Schuster said the town receives about 1,900 calls a year, of which about 70 percent are for medical emergencies, 20 percent are related to accidents, and the rest is related to other needs.
"So, the volunteers are really strained," Schuster said, but it may not be financially feasible to add more paid staff.
Instead, he said, he’d like to see a current incentive program, which pays volunteers $50 for six-hour shifts, continue to be funded.
It’s important that "whenever someone calls 911, there’s someone out the door immediately," Schuster said.
The approximately $96,000 it costs to fund this incentive program is considerably less than adding staff, he said.
Schuster also said many people in town have the mistaken idea that because there’s a State Police barracks in Colchester, there are "50 state troopers available at any given time to break down doors and solve crimes" in town.
In fact, the troopers are responsible for emergencies in surrounding towns as well, Schuster said, and they are going to respond to the most life-threatening calls before they respond to a report of a car break-in, for example.

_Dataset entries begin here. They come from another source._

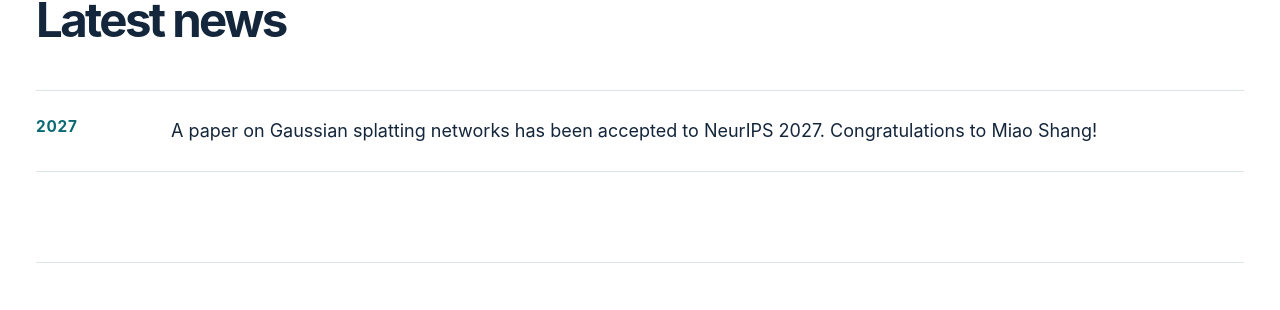
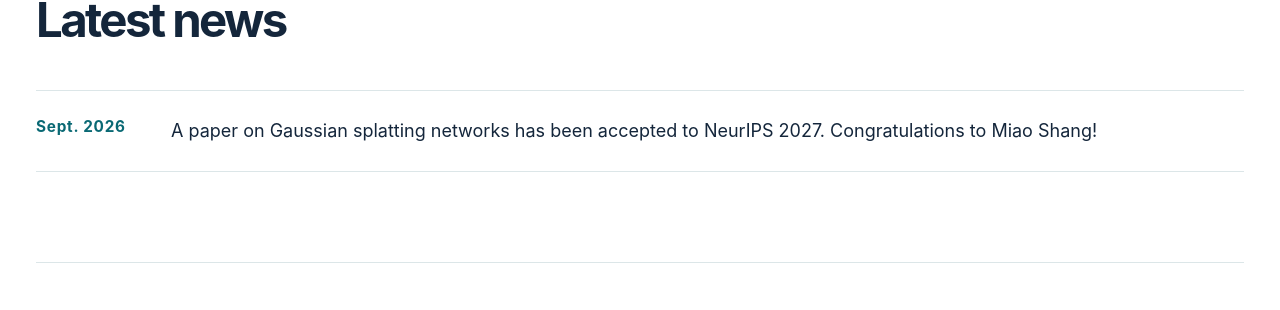
Before and after one commit to xiaopenghong/xiaopenghong.github.io, a Jekyll site: the page built from _pages/about.md, in a window 1280 px wide and 900 px high, scrolled down 2016 px. Shown: the part 143-453 px from the top of the window. Built offline with Jekyll 4.4.1, drawn with Linux system fonts in a browser that asks for light colours.

Commit message:
Update news.yml

```diff
--- a/_data/news.yml
+++ b/_data/news.yml
@@ -1,3 +1,3 @@
 # Add new items at the top. The date can be a year or a more specific date.
-- date: "2027"
+- date: "Sept. 2026"
   text: "A paper on Gaussian splatting networks has been accepted to NeurIPS 2027. Congratulations to Miao Shang!"
```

He also said data indicates that the biggest spike in burglaries in town, specifically those at places of business, are at 7 a.m. Or at least, that’s when they’re reported because, "that’s when business owners open up shop and discover the burglary," Schuster said.
Local police are not on duty after midnight, he said.
"So, it may be time for us to talk about 24/7 police coverage, which is something that was recommended by a task force back in 2007," Schuster said.
Responding to a question from the group about whether there are drug dealers in Colchester, Schuster said yes, and cited a recent arrest during which police found heroin, firearms and $1,000.
Schuster also talked about crimes related to drug use. "Heroin is one of the cheapest drugs available," he said, and it can be found everywhere, not just in urban areas.
Laws and enforcement of those laws are not enough, Schuster said. "Just going after drug dealers doesn’t solve the problem, it’s the community that owns this," he said.
People need to reach out to those in their own community that they know are at risk or who already are struggling with addiction. "It’s not just kids, and it impacts everyone," he said.
"I know we don’t talk about it much, but we have overdoses and deaths… the last overdose was an hour ago," he said.
There was discussion about whether police coverage could be improved through scheduling changes.
Schuster said there currently are 11 officers covering Colchester – including two administrators and the school resource officer – and that regulations require two officers to be on duty for each shift.
He also said officers are contracted to work five days on, three days off.
Currently, officers do work later hours during the summer, but any additional changes would require negotiating, "and we would have to pay for it," Schuster said.
In his town update, Schuster also mentioned new businesses coming to town.
He said he expects the opening of Tractor Supply in Colchester to kick off an expansion in the south side of town, once utilities are in place.
Other new businesses include a frozen yogurt franchise and in the spring, a Dollar General store, he said.